Also, we shipped many M4A4, which were the ones with slightly longer chassis,
to the British and French, which would also have been loaded eastward, too.



Bruce, you sure get to do some interesting loads!



Elden Gatwood



________________________________

From: STMFC@... [mailto:STMFC@...] On Behalf Of
Dennis Storzek
Sent: Thursday, April 17, 2008 12:28 AM
To: STMFC@...
Subject: [STMFC] Re: M4 flat car loads - was CCB photo

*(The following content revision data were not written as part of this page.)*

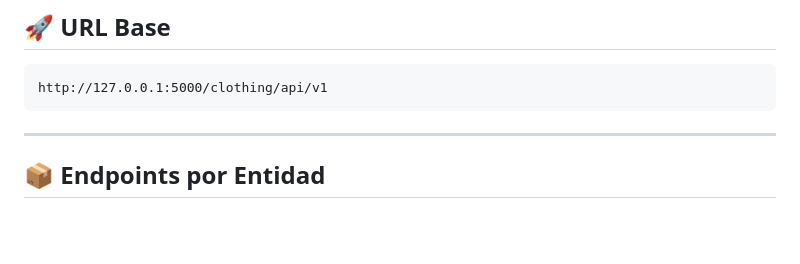
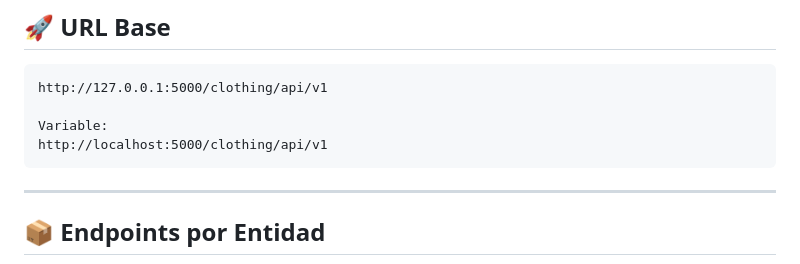
Before and after one commit to ErmJJ/clothing_store, a Markdown page: README.md, the part around the change. GitHub-like rendering; blank space fills up the shorter version.

Commit message:
Finalizacion del avance 2 del Proyecto de Desarrollo con Plataformas Abiertas

````diff
--- a/README.md
+++ b/README.md
@@ -230,6 +230,9 @@ Esta API RESTful en **Python + Flask** expone los datos de la base de datos `clo
 
 ```
 http://127.0.0.1:5000/clothing/api/v1
+
+Variable:
+http://localhost:5000/clothing/api/v1
 ```
 
 ---
````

--- In STMFC@... <mailto:STMFC%40yahoogroups.com> , "Bruce Smith"
<smithbf@...> wrote:
The M4A2 was diesel powered and was therefore more popular with
the British and Russians. So, with production of the M4A2 beginning in
April of 1942 and ending in May 1944, it seems as if perhaps M4A2
shipments might need to be modeled... which means I need to buy some
from
Hieser!

Regards
Bruce
That brings up an interesting question, would the lend-lease tanks
have been stenciled with the national insignia of their intended
destination at the factory? Would the Russian tanks have red stars
while in transit?

The reason I ask is my Dad was stationed at the air field in Nome
Alaska during the war. Nome was the last fuel stop in the US for P-39
fighters being flown to the USSR. The aircraft were ferried as far as
Fairbanks by the women pilots who flew ferry moves for ACT and turned
over to the Russians there. The Russians made one more fueling stop,
at Nome, before crossing the Bearing Strait and disappearing into Siberia.

Dad had a copy of an official panoramic view of Nome Field (officially
Marks Field, but Dad said he never heard anyone call it that). The
photo was taken sometime in early 1944. Out of the three dozen or so
aircraft visible, at least thirty have red star insignia, discernable
even in the black & white photo.

I wonder if the same was done with armor?

Dennis

125221 - 125240 of 196850